Screening properties for environmental concerns as part of pre-closing due diligence has been a standard practice in commercial lending for years. But in the world of residential lending, the practice has largely been ignored. However, the risky practice of overlooking land contamination as part of residential lending is on the cusp of change.
Freddie Mac, Fannie Mae and even HUD recognize the importance of reporting environmental concerns, and numerous requirements in the appraisal process have existed for nearly two decades. With the Consumer Finance Protection Bureau (CFPB) now mandated with issuing rules governing real estate settlement–related functions, it is only a matter of time until the Bureau formalizes and enforces what HUD, the GSEs and appraisers have known for years: environmental conditions can affect property values and public health.
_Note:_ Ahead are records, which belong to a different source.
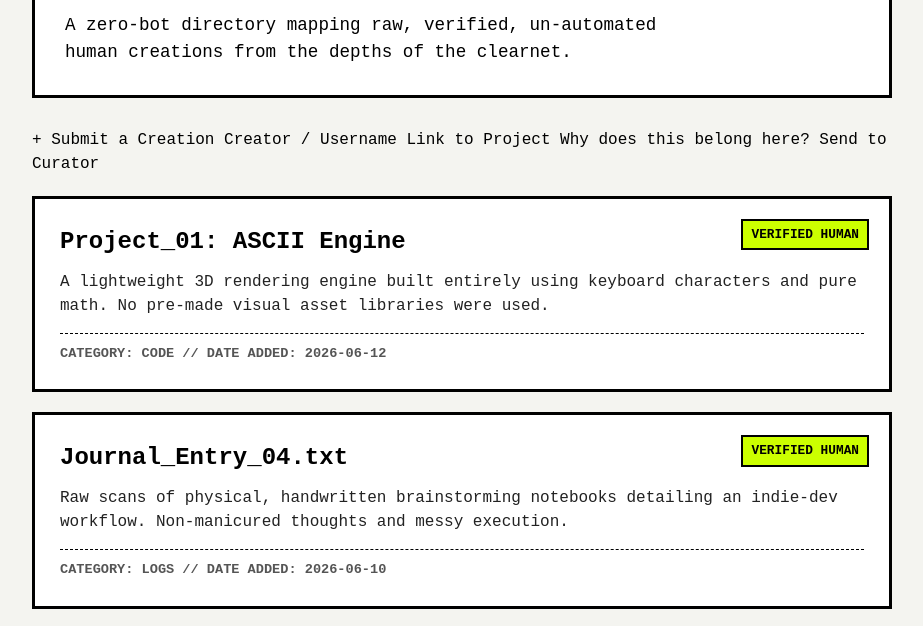
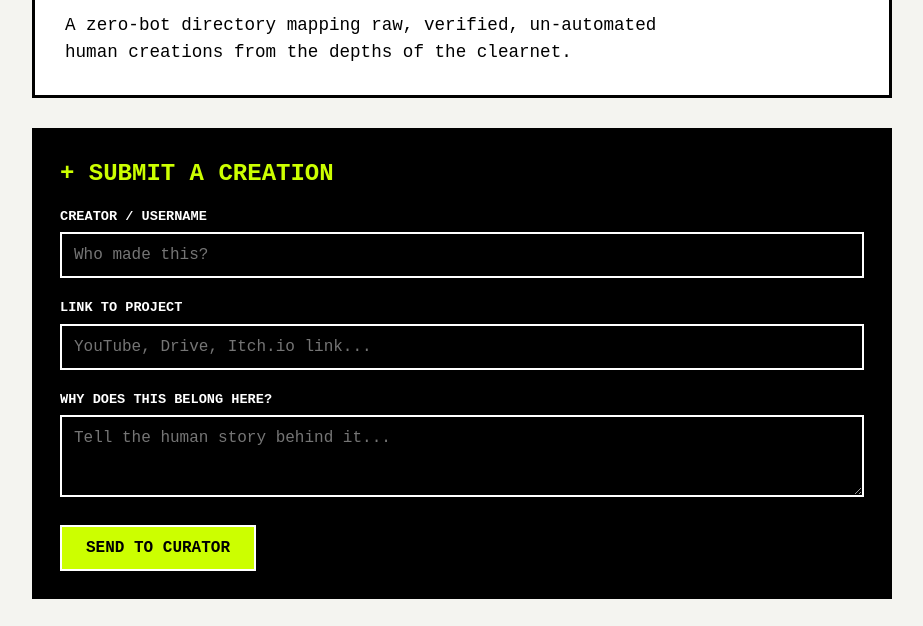
Before and after one commit to rishikamii/Human-only, a plain HTML site: page index.html in a window 1280 px wide. Shown: the part 160-786 px from the top of the page, without its empty margins (178-1101 px from the left). Drawn offline with Linux system fonts and the light colour scheme.

Commit message:
Add submission form for user creations
Added a submission form for users to submit their creations, including fields for username, project link, and description.

```diff
--- a/index.html
+++ b/index.html
@@ -207,20 +207,23 @@
     </header>
 
     <main class="directory-grid">
-        + Submit a Creation
+        <div class="submit-box">
+            <h2>+ Submit a Creation</h2>
+            <form action="YOUR_ENDPOINT_HERE" method="POST">
 
+                <label>Creator / Username</label>
+                <input type="text" name="username" placeholder="Who made this?" required>
 
-            Creator / Username
+                <label>Link to Project</label>
+                <input type="url" name="project_link" placeholder="YouTube, Drive, Itch.io link..." required>
 
+                <label>Why does this belong here?</label>
+                <textarea name="description" rows="3" placeholder="Tell the human story behind it..." required></textarea>
 
-            Link to Project
+                <button type="submit">Send to Curator</button>
 
-
-            Why does this belong here?
-
-
-            Send to Curator
-
+            </form>
+        </div>
         <!-- DIRECTORY ITEM 1 -->
         <div class="card">
             <span class="badge">Verified Human</span>
```
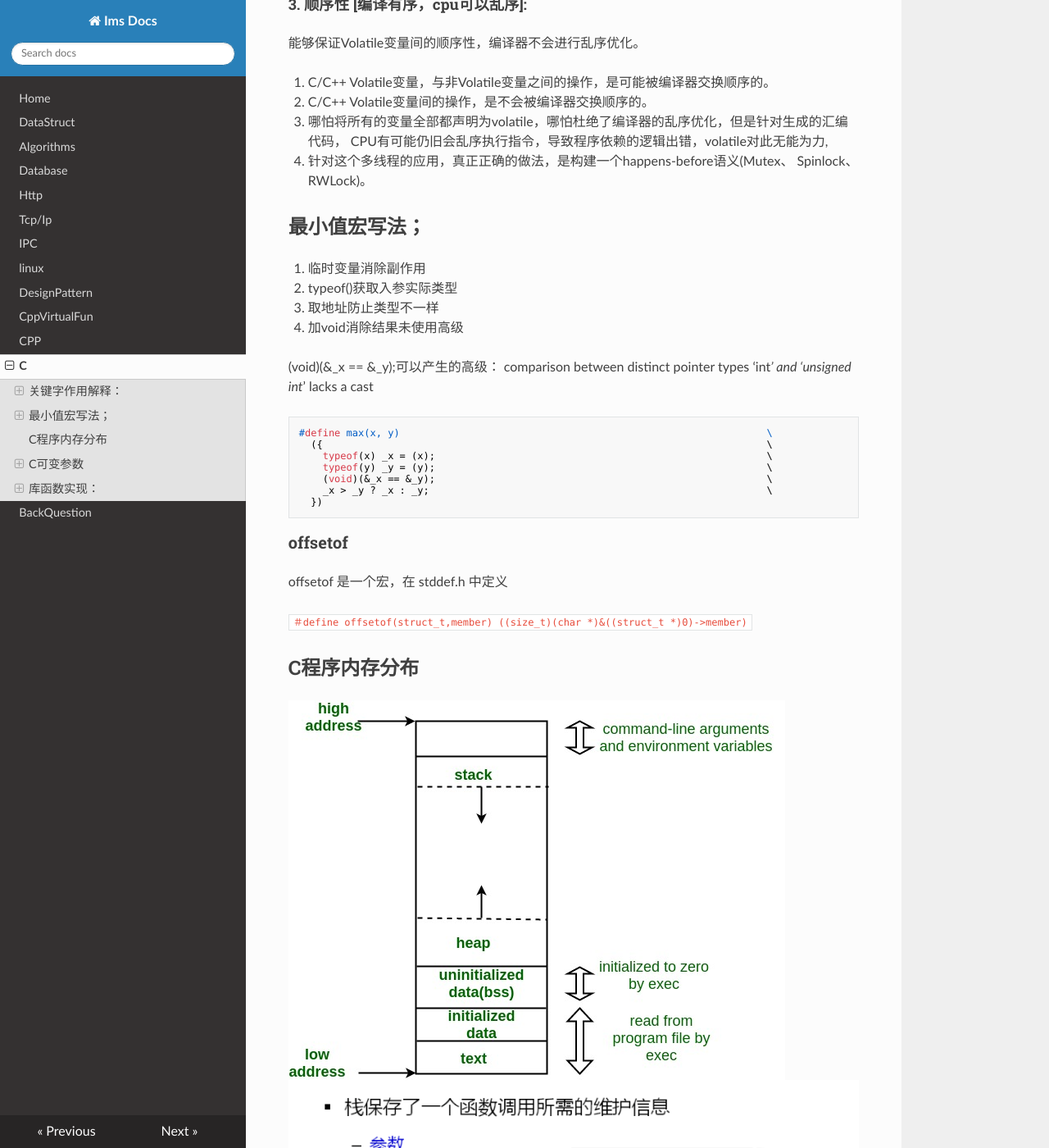
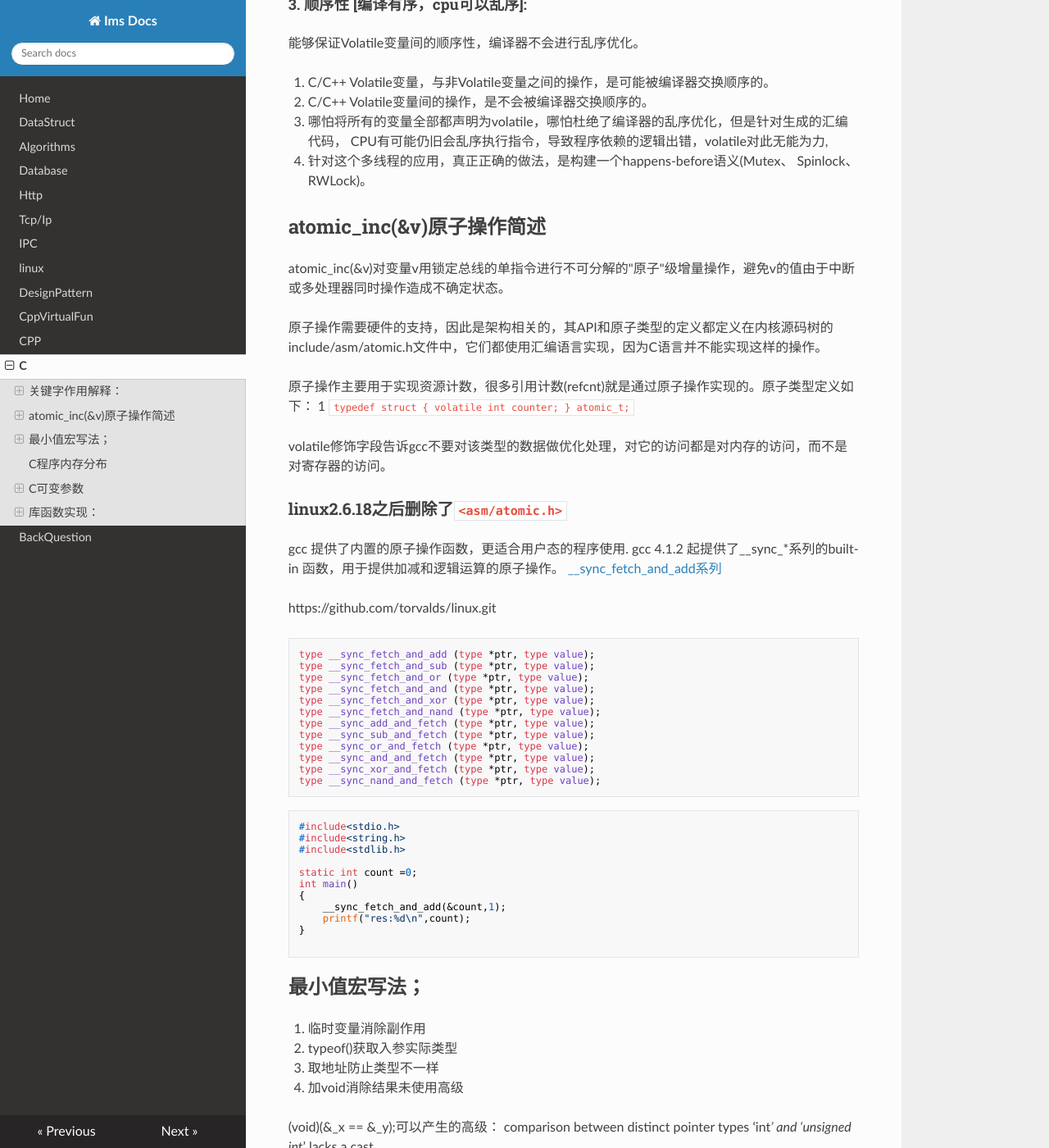
Before and after one commit to ims0/mkdocs, an MkDocs documentation site: the page built from docs/c.md, in a window 1280 px wide and 1400 px high, scrolled down 649 px. Shown: the whole window at 82% size. Built offline with MkDocs 1.6.1, drawn with Linux system fonts in a browser that asks for light colours; nearby versions of some CDN libraries.

Commit message:
add atomic_add cxt

````diff
--- a/docs/c.md
+++ b/docs/c.md
@@ -27,7 +27,50 @@ printf("%d, %d, %d", a, b, c);//确保变量没有被常量替换
 CPU有可能仍旧会乱序执行指令，导致程序依赖的逻辑出错，volatile对此无能为力,
 4. 针对这个多线程的应用，真正正确的做法，是构建一个happens-before语义(Mutex、 Spinlock、 RWLock)。
 
+## atomic_inc(&v)原子操作简述
+ atomic_inc(&v)对变量v用锁定总线的单指令进行不可分解的"原子"级增量操作，避免v的值由于中断或多处理器同时操作造成不确定状态。
 
+ 原子操作需要硬件的支持，因此是架构相关的，其API和原子类型的定义都定义在内核源码树的include/asm/atomic.h文件中，它们都使用汇编语言实现，因为C语言并不能实现这样的操作。
+
+　　原子操作主要用于实现资源计数，很多引用计数(refcnt)就是通过原子操作实现的。原子类型定义如下：
+1
+`typedef struct { volatile int counter; } atomic_t;`
+
+　　volatile修饰字段告诉gcc不要对该类型的数据做优化处理，对它的访问都是对内存的访问，而不是对寄存器的访问。
+
+### linux2.6.18之后删除了`<asm/atomic.h>`
+gcc 提供了内置的原子操作函数，更适合用户态的程序使用.
+gcc 4.1.2 起提供了__sync_*系列的built-in 函数，用于提供加减和逻辑运算的原子操作。
+[__sync_fetch_and_add系列](https://www.cnblogs.com/jiu0821/p/7269542.html)
+
+https://github.com/torvalds/linux.git
+```
+type __sync_fetch_and_add (type *ptr, type value);
+type __sync_fetch_and_sub (type *ptr, type value);
+type __sync_fetch_and_or (type *ptr, type value);
+type __sync_fetch_and_and (type *ptr, type value);
+type __sync_fetch_and_xor (type *ptr, type value);
+type __sync_fetch_and_nand (type *ptr, type value);
+type __sync_add_and_fetch (type *ptr, type value);
+type __sync_sub_and_fetch (type *ptr, type value);
+type __sync_or_and_fetch (type *ptr, type value);
+type __sync_and_and_fetch (type *ptr, type value);
+type __sync_xor_and_fetch (type *ptr, type value);
+type __sync_nand_and_fetch (type *ptr, type value);
+```
+```
+#include<stdio.h>
+#include<string.h>
+#include<stdlib.h>
+
+static int count =0;
+int main()
+{
+    __sync_fetch_and_add(&count,1);
+    printf("res:%d\n",count);
+}
+
+```
 ## 最小值宏写法；
 1. 临时变量消除副作用
 2. typeof()获取入参实际类型
````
These are two issues that would draw concern from any risk manager.
In an article in the June issue of the RMA Journal, several drivers are identified that are sure to enforce a shift to stricter environmental practices in residential lending:
- Environmental requirements of Fannie Mae, Freddie Mac, and HUD.
- Tougher consumer protection and informed consent in the post Dodd-frank era.
- Tightening of residential mortgage standards by Freddie and Fannie.
- Growing public concern and regulatory scrutiny over vapor intrusion.
- Technology advances that enable cost effect solutions for complying with existing requirements.
Residential lenders would be wise to get ahead of the CFPB in the area of environmental screening, and cost-effective solutions exist today that would help them manage this risk. (Read the entire RMA Journal article)